as you extend the hip through movement. You’ll also be getting a great stretch through the
front of the hip. Repeat this on your right and left alternately,
and aim for three sets of 10. In the same way, while you’re not using the
foot normally, sometimes the ankle and foot it self can get a little stiff. This simple a-to-z exercise where you ‘write’
the letters of the alphabet with your toes gives your foot and ankle a thorough workout
in all planes of motion. When your Physio gives you the go ahead to
begin gradually loading the foot again, any exercise where we work on balance and stability
is a great option… just as long as nothing you do causes your foot pain. This single leg toe touch exercise is one
of my favourite balance and single leg stability exercises for runners! It’s so simple yet
so effective… Standing on one leg, maintain your balance
as you keep your back straight and pivot forwards from the hips. Reach down to touch your big
toe with your opposite hand, then stand up straight again. Of course it’s not just about the foot…
As I mentioned regarding mobility, we also need to address the hips when it comes to
keeping important muscles such as the glute complex in good functional condition. I really like this variation on a step-up
exercise where we add a resistance band just below the knee to force you to work harder
through those all-important abductor and external rotator muscles of the hip, such as glute
med and upper glute max. Keep the movement slow and deliberate while
stepping back and forth over a step for three sets of 1 minute When it comes to gradually returning to running,
there are also a number of exercises you can work on to build strength around the foot,
ankle and lower legs. When the time comes to resume running gradually,
your Physio should give you an appropriate return to running programme so that you can
gradually increase the cumulative stress on the injured metatarsal. Alongside the running programme you should
also ask your Physio about exercises you can use to compliment running in gradually reintroducing
the loading. Exercises such as heel and toe walking are
great for building strength and endurance in the muscles around the ankles. Jumping rope and jumping on its on are both
great low level ploy strict drills which will help you condition the low legs, feet and
ankles for running. As with the obvious progression – hopping – care should be taken in performing
these post metatarsal stress fracture. Little and often is the way forwards with these exercises,
so as to not overload the bone tissue as it remodels. I usually find that 5 X 20sec bouts of an
exercise like jumping rope is an adequate training load to begin with. Not too much,
but enough to have an effect. If you’re unsure, please always check with
your Physio. Best of luck with your rehab, and don’t
forget to check the link in the description to pick-up your free metatarsal stress fracture
rehab guide.

Comparing Risks: Hip Fracture vs. Total Hip Replacement


Like all surgery, hip surgery has risks. But
there may be some important differences between the risks for hip fracture surgery versus
total hip replacement. I’m Rachelle Grossman with your latest health news. A new study

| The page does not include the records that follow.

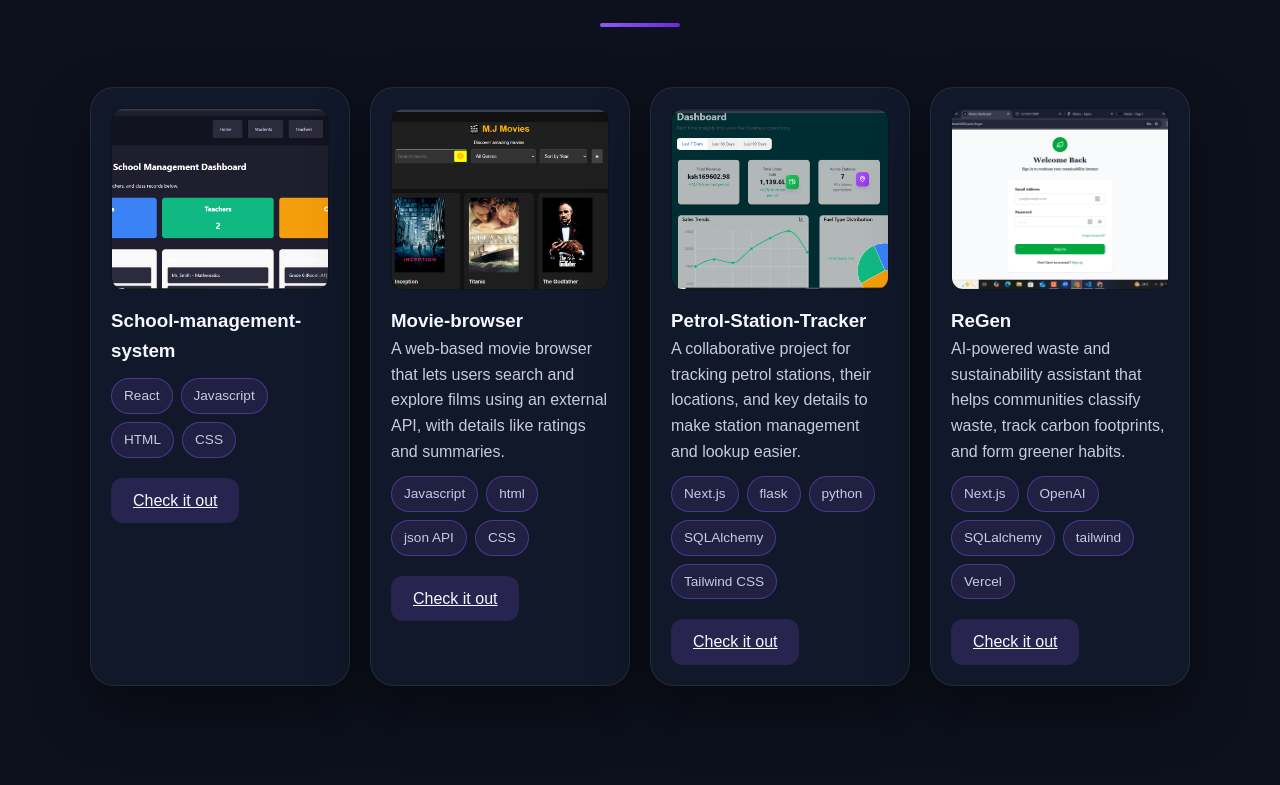
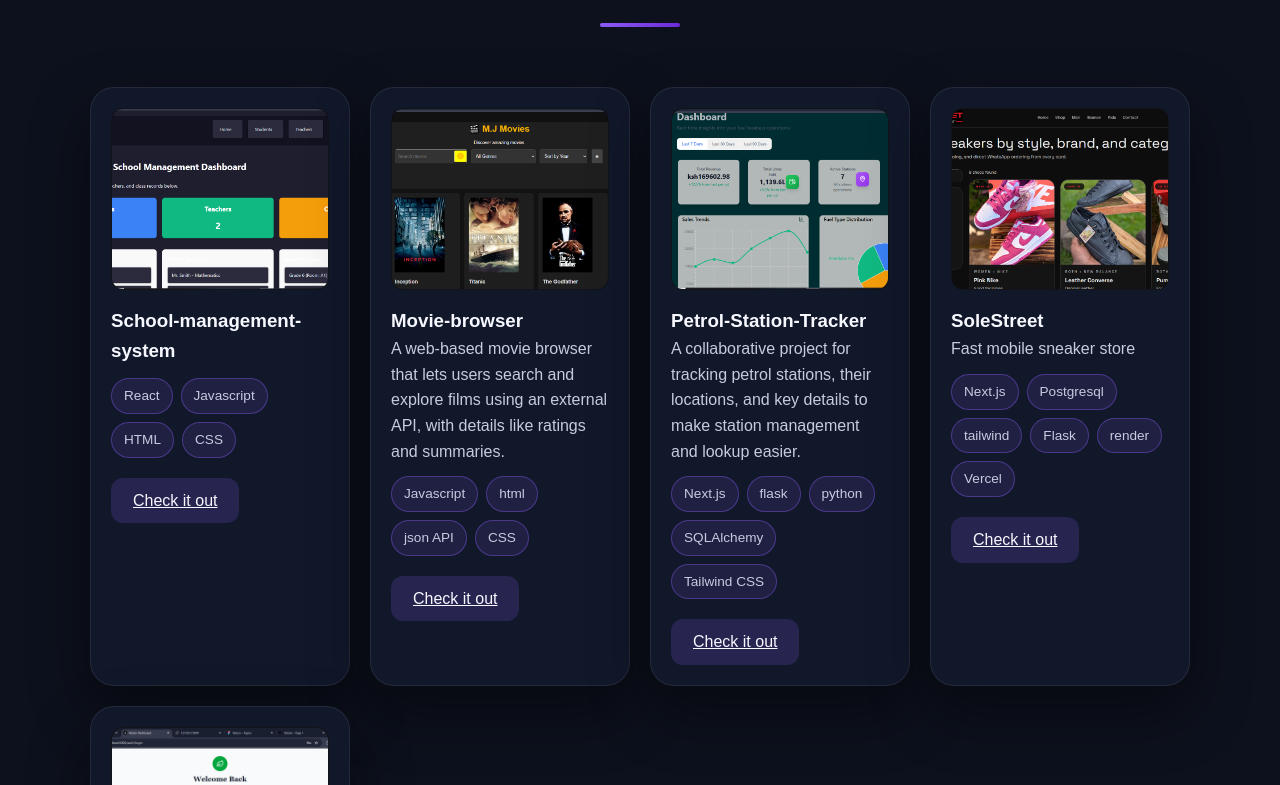
Before and after one commit to Jeremymarube/my-proffesional-portofolio, a Next.js app: page / in a window 1280 px wide. Shown: the part 3935-4720 px from the top of the page. Built offline with nearby package versions, Linux system fonts and the light colour scheme; a web font is replaced by a local one.

Commit message:
adding file

```diff
--- a/src/components/Projects/Projects.js
+++ b/src/components/Projects/Projects.js
@@ -25,6 +25,15 @@ const projects = [
     className: 'project-3',
     image: '/images/petrol.png',
     technologies: ['Next.js', 'flask', 'python', 'SQLAlchemy', 'Tailwind CSS'],
+  },
+  {
+    title: 'SoleStreet',
+    description:
+      'Fast mobile sneaker store',
+    website: 'https://soles-street-vaoe.vercel.app/',
+    className: 'project-4',
+    image: '/images/solestreet.png',
+    technologies: ['Next.js', 'Postgresql', 'tailwind', 'Flask', 'render', 'Vercel'],
   },
   {
     title: 'ReGen',
```
Also changed, not shown: public/images/solestreet.png (added).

compared patients and found that those with hip fractures tended to be older, have other
medical conditions, and were at a higher risk of death. When a patient breaks a hip, surgery
is usually needed to help the fracture heal. In a total hip replacement, the damaged bone
is removed and the hip joint is replaced by a prosthesis. Previous research found that
patients undergoing a total hip replacement are generally younger and healthier. Their
risk of death was only point-3 percent, while the risk of death for people undergoing hip
fracture surgery was 1-point-8 percent. In addition, patients having hip fracture surgery
were also much more likely to be admitted to the intensive care unit. Experts say that
because a hip fracture may cause pain, bleeding and immobility, they may also face an increased
likelihood of complications like heart attack, pneumonia and stroke.